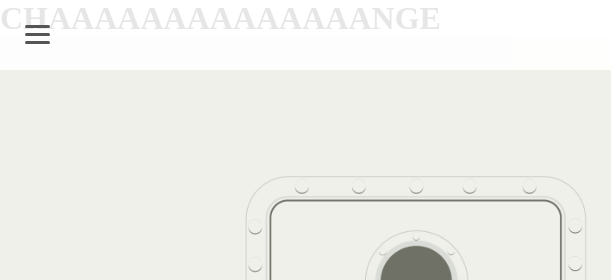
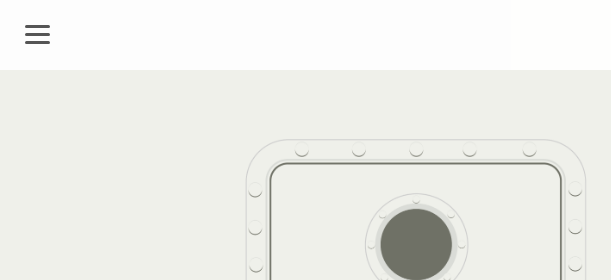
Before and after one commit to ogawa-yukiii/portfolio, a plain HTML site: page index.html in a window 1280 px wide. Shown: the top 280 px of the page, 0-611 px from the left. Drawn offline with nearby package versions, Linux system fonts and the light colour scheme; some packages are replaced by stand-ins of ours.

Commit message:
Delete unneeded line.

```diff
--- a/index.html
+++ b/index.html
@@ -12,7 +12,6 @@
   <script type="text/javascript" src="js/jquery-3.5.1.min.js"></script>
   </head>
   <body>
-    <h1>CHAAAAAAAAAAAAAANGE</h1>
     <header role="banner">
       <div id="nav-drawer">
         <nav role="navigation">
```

━━━━━━━━━━

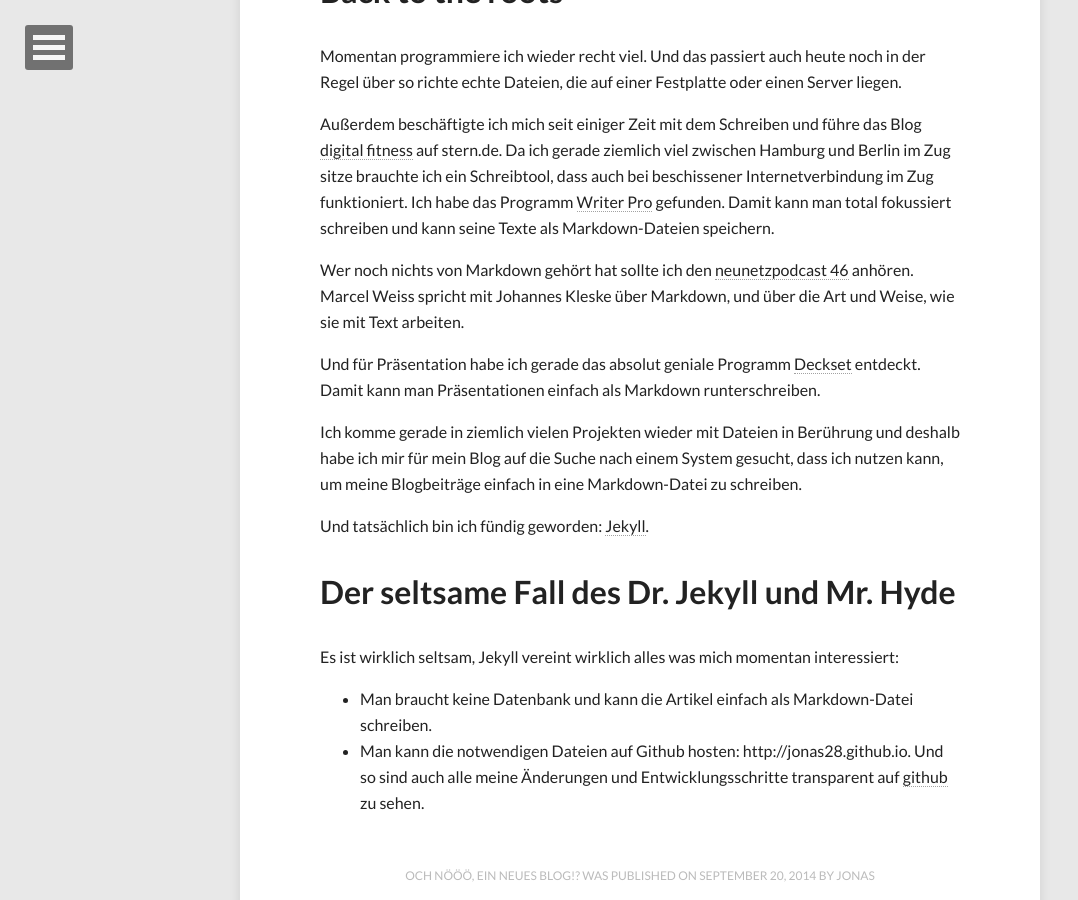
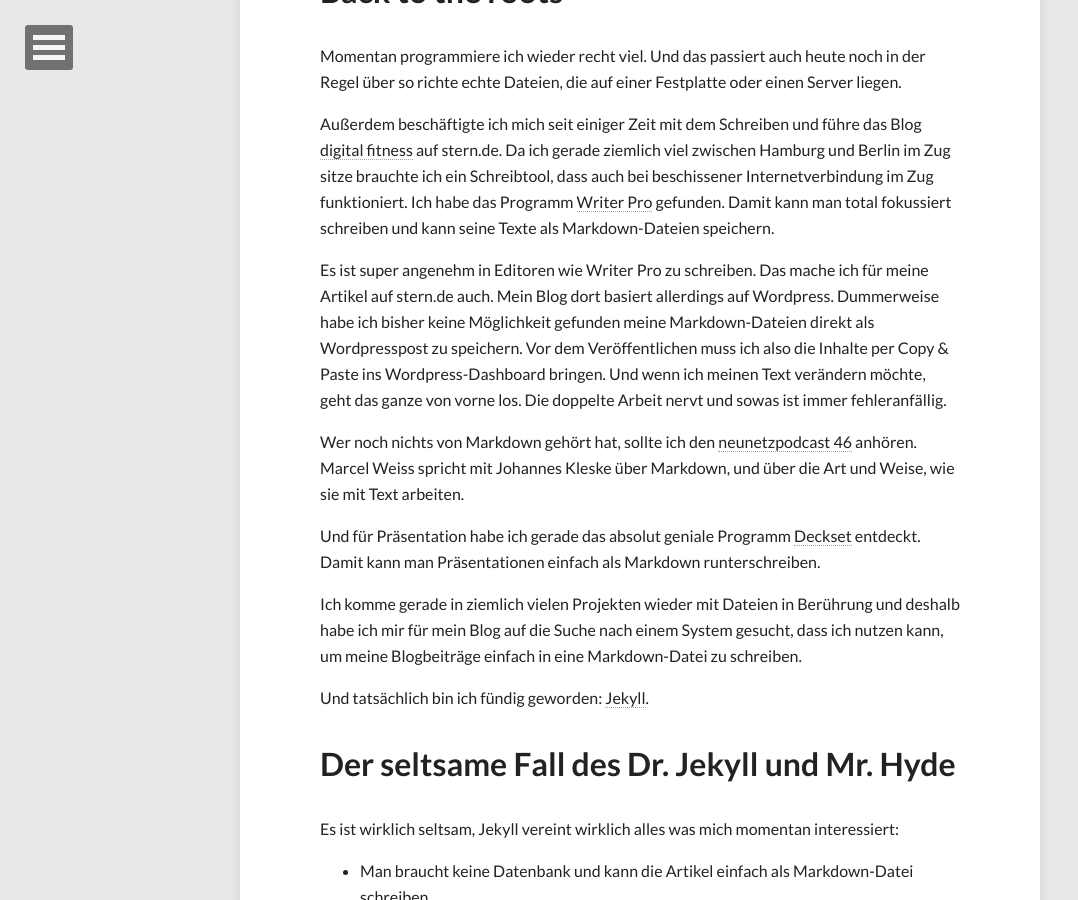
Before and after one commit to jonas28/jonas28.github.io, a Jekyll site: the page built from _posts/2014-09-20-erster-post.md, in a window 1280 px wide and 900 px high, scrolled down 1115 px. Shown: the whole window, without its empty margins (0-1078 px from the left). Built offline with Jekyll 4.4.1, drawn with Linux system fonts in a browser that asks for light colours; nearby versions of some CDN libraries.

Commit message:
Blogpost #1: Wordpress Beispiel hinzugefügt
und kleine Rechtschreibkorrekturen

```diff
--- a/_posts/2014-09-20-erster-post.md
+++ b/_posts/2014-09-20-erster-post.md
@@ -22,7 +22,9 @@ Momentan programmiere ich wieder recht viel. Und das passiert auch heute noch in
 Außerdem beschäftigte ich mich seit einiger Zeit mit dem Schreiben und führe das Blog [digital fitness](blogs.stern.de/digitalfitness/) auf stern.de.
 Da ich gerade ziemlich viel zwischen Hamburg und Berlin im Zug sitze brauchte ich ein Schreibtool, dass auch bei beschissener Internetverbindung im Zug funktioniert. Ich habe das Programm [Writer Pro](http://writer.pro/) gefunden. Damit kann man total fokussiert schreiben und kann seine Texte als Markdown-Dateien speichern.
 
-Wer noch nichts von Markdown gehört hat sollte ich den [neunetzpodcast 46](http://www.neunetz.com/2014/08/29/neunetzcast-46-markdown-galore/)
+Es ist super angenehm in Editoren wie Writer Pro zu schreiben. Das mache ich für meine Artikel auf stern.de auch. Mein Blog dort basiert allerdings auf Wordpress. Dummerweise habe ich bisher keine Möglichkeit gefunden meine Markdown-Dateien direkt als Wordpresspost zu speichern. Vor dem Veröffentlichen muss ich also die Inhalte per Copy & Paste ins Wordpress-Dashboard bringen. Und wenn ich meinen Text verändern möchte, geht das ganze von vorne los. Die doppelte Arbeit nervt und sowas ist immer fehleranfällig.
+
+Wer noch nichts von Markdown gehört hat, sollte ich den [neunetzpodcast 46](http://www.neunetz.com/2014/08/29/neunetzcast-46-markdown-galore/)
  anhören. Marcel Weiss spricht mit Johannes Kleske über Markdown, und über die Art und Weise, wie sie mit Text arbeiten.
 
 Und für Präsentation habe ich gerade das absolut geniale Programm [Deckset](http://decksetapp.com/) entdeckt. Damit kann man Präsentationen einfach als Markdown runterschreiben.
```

━━━━━━━━━━

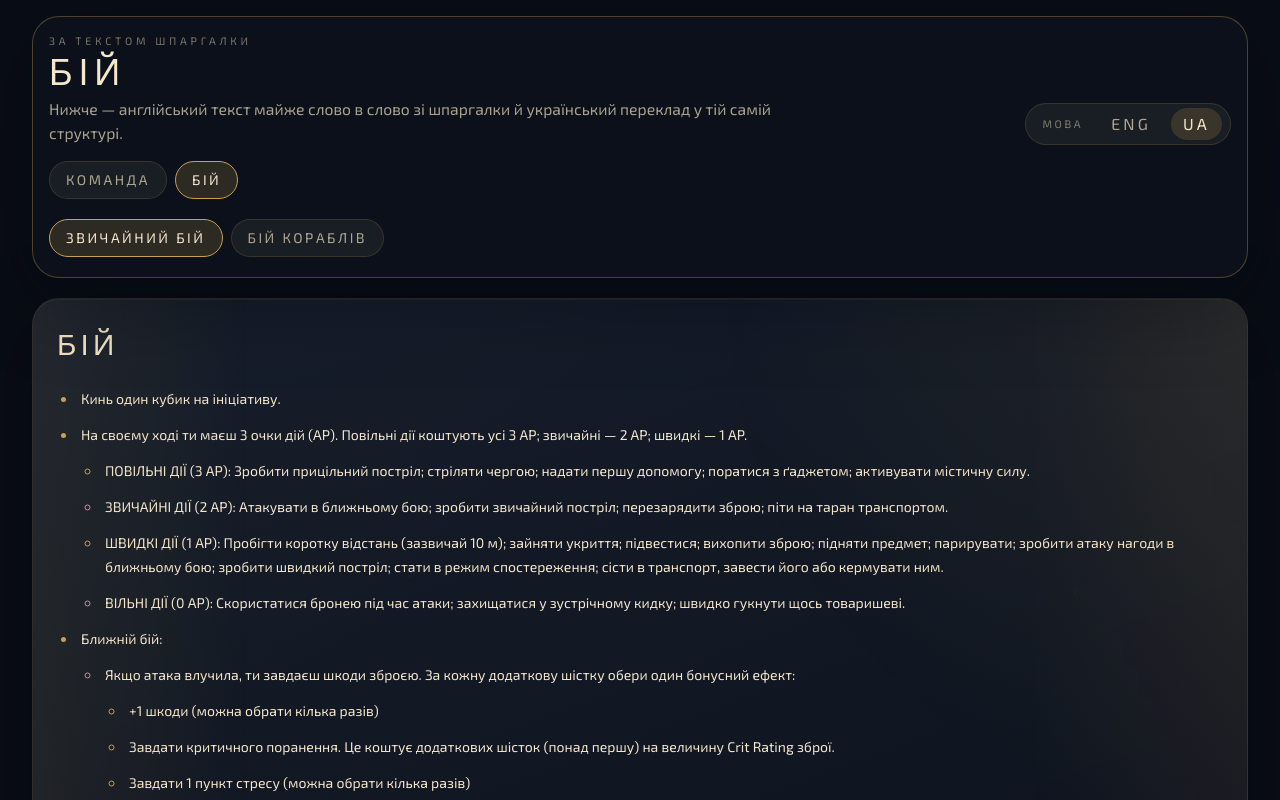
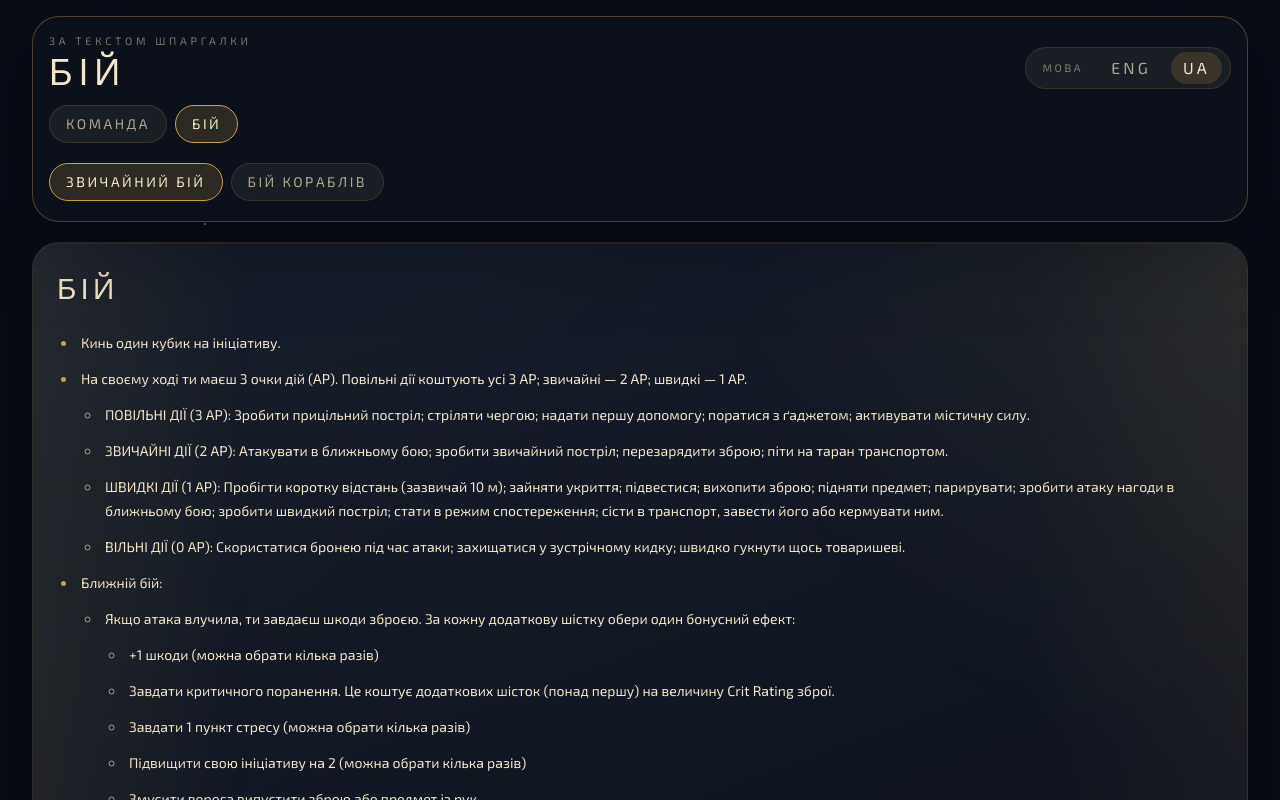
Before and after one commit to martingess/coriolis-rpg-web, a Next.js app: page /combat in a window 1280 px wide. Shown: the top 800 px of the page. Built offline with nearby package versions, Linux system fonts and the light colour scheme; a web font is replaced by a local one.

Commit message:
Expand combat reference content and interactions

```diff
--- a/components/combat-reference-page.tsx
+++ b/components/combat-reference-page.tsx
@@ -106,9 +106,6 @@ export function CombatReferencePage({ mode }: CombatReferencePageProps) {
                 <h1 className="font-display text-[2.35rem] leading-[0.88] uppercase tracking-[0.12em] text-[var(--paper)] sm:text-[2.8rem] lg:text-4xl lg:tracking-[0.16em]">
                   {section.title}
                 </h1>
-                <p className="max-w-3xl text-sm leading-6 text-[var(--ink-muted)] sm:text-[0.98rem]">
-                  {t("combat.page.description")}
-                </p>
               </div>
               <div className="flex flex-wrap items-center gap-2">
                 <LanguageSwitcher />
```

━━━━━━━━━━

The problem
Wherever the word "Markdown" appears in the listing above, copy the whole line.

Result
 Da ich gerade ziemlich viel zwischen Hamburg und Berlin im Zug sitze brauchte ich ein Schreibtool, dass auch bei beschissener Internetverbindung im Zug funktioniert. Ich habe das Programm [Writer Pro](http://writer.pro/) gefunden. Damit kann man total fokussiert schreiben und kann seine Texte als Markdown-Dateien speichern.
-Wer noch nichts von Markdown gehört hat sollte ich den [neunetzpodcast 46](http://www.neunetz.com/2014/08/29/neunetzcast-46-markdown-galore/)
+Es ist super angenehm in Editoren wie Writer Pro zu schreiben. Das mache ich für meine Artikel auf stern.de auch. Mein Blog dort basiert allerdings auf Wordpress. Dummerweise habe ich bisher keine Möglichkeit gefunden meine Markdown-Dateien direkt als Wordpresspost zu speichern. Vor dem Veröffentlichen muss ich also die Inhalte per Copy & Paste ins Wordpress-Dashboard bringen. Und wenn ich meinen Text verändern möchte, geht das ganze von vorne los. Die doppelte Arbeit nervt und sowas ist immer fehleranfällig.
+Wer noch nichts von Markdown gehört hat, sollte ich den [neunetzpodcast 46](http://www.neunetz.com/2014/08/29/neunetzcast-46-markdown-galore/)
  anhören. Marcel Weiss spricht mit Johannes Kleske über Markdown, und über die Art und Weise, wie sie mit Text arbeiten.
 Und für Präsentation habe ich gerade das absolut geniale Programm [Deckset](http://decksetapp.com/) entdeckt. Damit kann man Präsentationen einfach als Markdown runterschreiben.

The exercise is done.